*Task details*: Every line containing the string "Before" is to be copied from the records.
◇ ◇ ◇ ◇
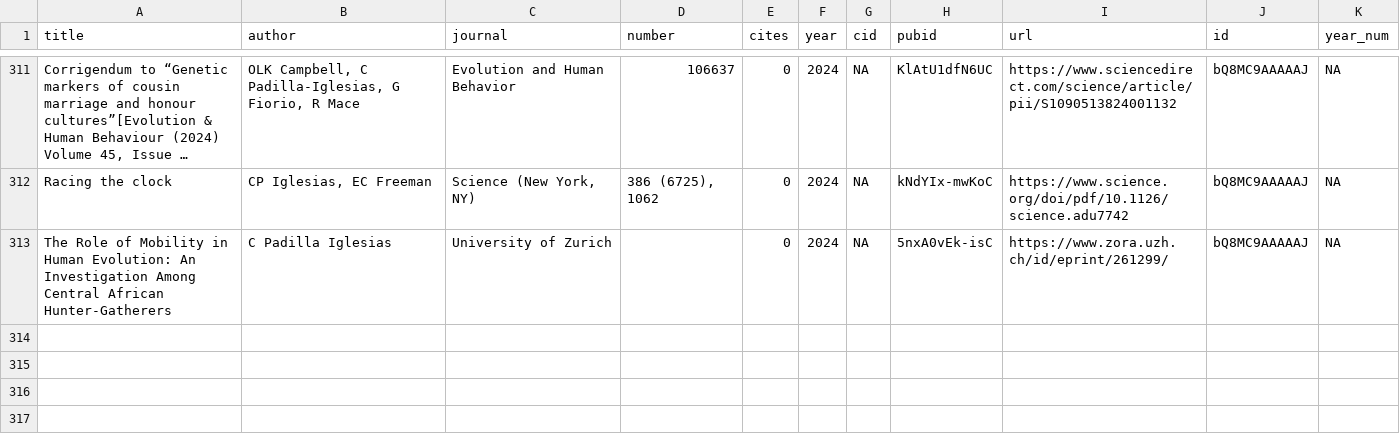
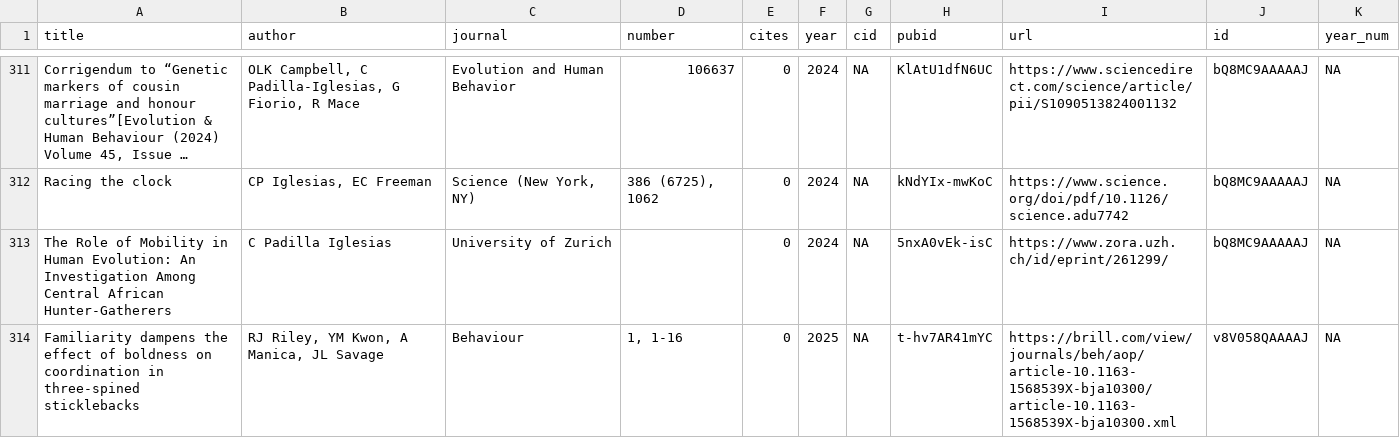
Before and after one commit to EvolEcolGroup/website, a CSV file: papers/group_pubs.csv, drawn as a sheet; only a part is shown, gaps mark what is left out; long unchanged cells end in …; the diff names each change by its address in the sheet, - before the commit and + after, or states it on an @@ line.

```diff
--- a/papers/group_pubs.csv
+++ b/papers/group_pubs.csv
+row 314: Familiarity dampens the effect of boldness on coordination in three-spined sticklebacks | RJ Riley, YM Kwon, A Manica, JL Savage | Behaviour | 1, 1-16 | 0 | 2025 | NA | t-hv7AR41mYC | https://brill.com/view/journals/beh/aop/article-10.1163-1568539X-bja10300/article-10.1163-1568539X-bja10300.xml | v8V058QAAAAJ | NA
```
Also changed, not shown: people/cecilia_padilla_pubs.csv, 7 other files.
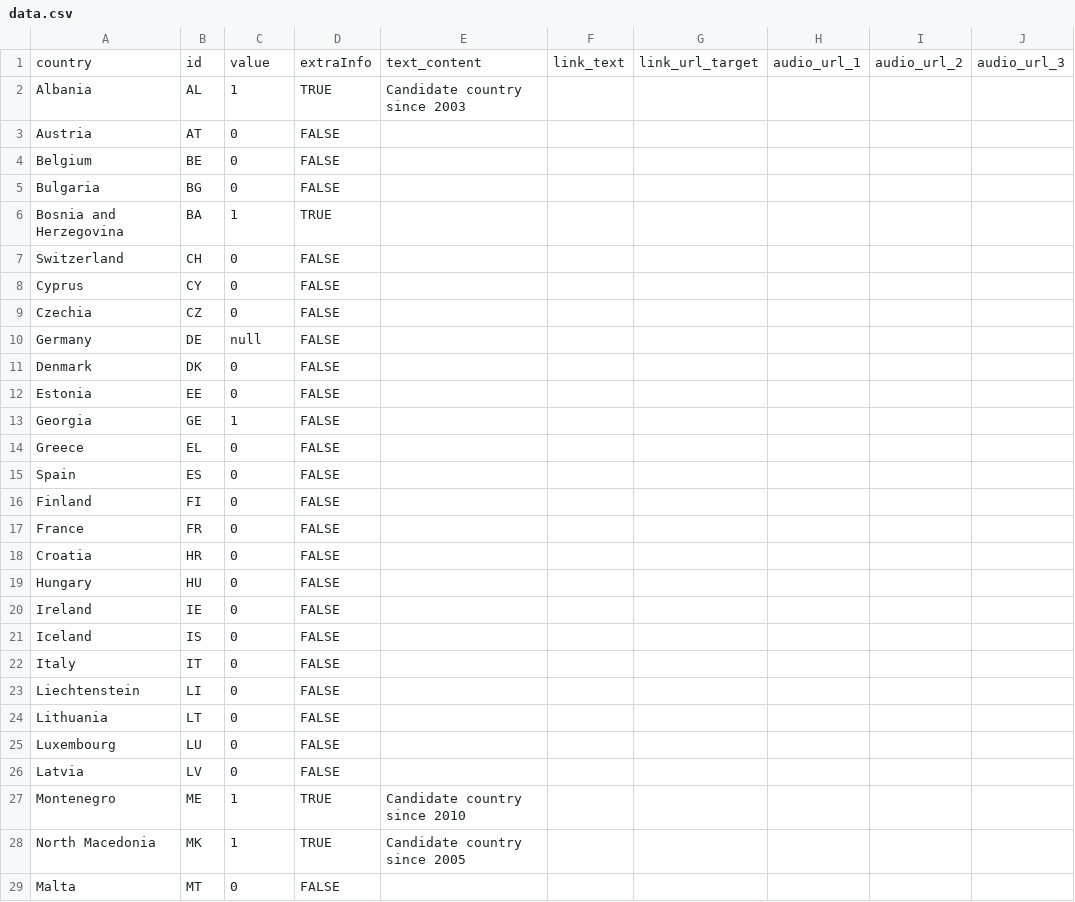
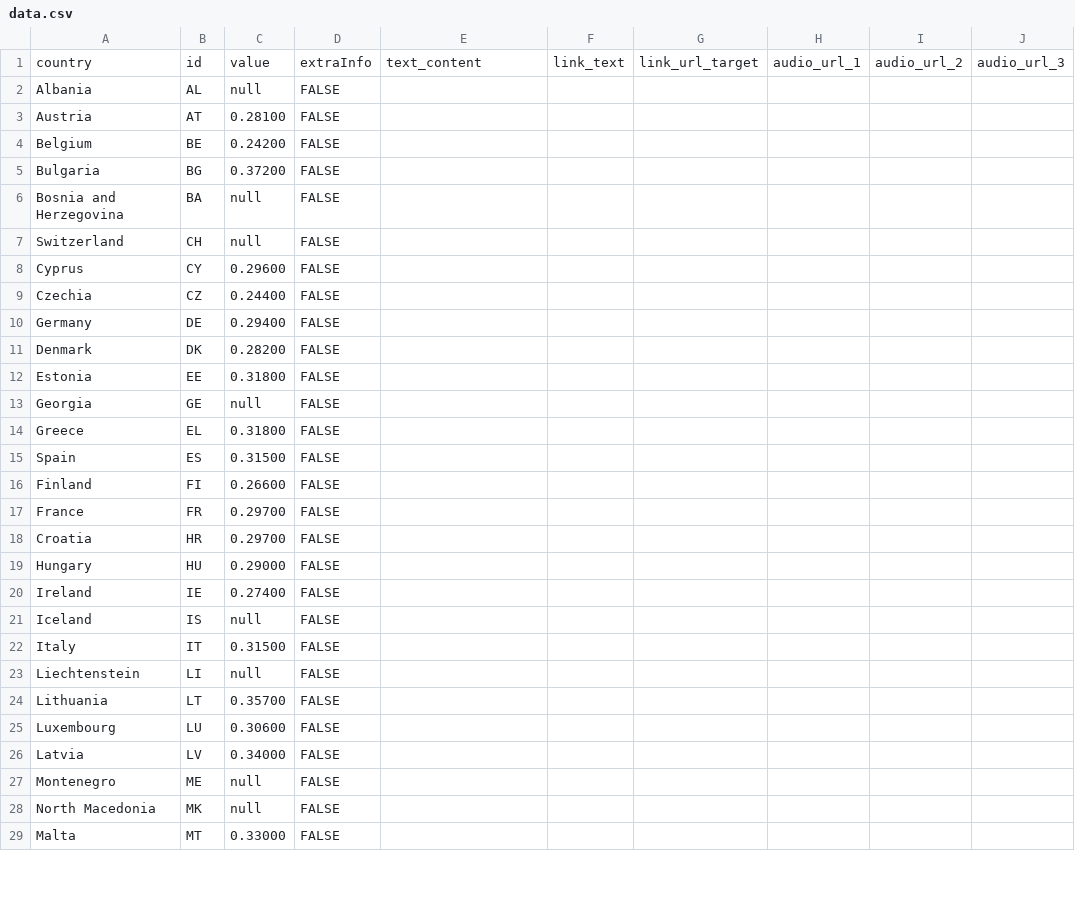
Before and after one commit to EuranetPlus/map-gini-index, a CSV file: static/data/thematic/data.csv, drawn as a sheet; only a part is shown; the diff covers the shown part only; the diff names each change by its address in the sheet, - before the commit and + after, or states it on an @@ line.

Commit message:
Update data.csv

```diff
--- a/static/data/thematic/data.csv
+++ b/static/data/thematic/data.csv
-C2: 1
+C2: null
-D2: TRUE
+D2: FALSE
-E2: Candidate country since 2003
+E2: (empty)
-C3: 0
+C3: 0.28100
-C4: 0
+C4: 0.24200
-C5: 0
+C5: 0.37200
-C6: 1
+C6: null
-D6: TRUE
+D6: FALSE
-C7: 0
+C7: null
-C8: 0
+C8: 0.29600
-C9: 0
+C9: 0.24400
-C10: null
+C10: 0.29400
-C11: 0
+C11: 0.28200
-C12: 0
+C12: 0.31800
-C13: 1
+C13: null
-C14: 0
+C14: 0.31800
-C15: 0
+C15: 0.31500
-C16: 0
+C16: 0.26600
-C17:C18: 0
+C17:C18: 0.29700
-C19: 0
+C19: 0.29000
-C20: 0
+C20: 0.27400
-C21: 0
+C21: null
-C22: 0
+C22: 0.31500
-C23: 0
+C23: null
-C24: 0
+C24: 0.35700
-C25: 0
+C25: 0.30600
-C26: 0
+C26: 0.34000
-C27:C28: 1
+C27:C28: null
-D27:D28: TRUE
+D27:D28: FALSE
-E27: Candidate country since 2010
+E27: (empty)
-E28: Candidate country since 2005
+E28: (empty)
-C29: 0
+C29: 0.33000
```
Also changed, not shown: 16 edited cells elsewhere in this file.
◇ ◇ ◇ ◇
*Reply to the exercise*:
Before and after one commit to EvolEcolGroup/website, a CSV file: papers/group_pubs.csv, drawn as a sheet; only a part is shown, gaps mark what is left out; long unchanged cells end in …; the diff names each change by its address in the sheet, - before the commit and + after, or states it on an @@ line.
Before and after one commit to EuranetPlus/map-gini-index, a CSV file: static/data/thematic/data.csv, drawn as a sheet; only a part is shown; the diff covers the shown part only; the diff names each change by its address in the sheet, - before the commit and + after, or states it on an @@ line.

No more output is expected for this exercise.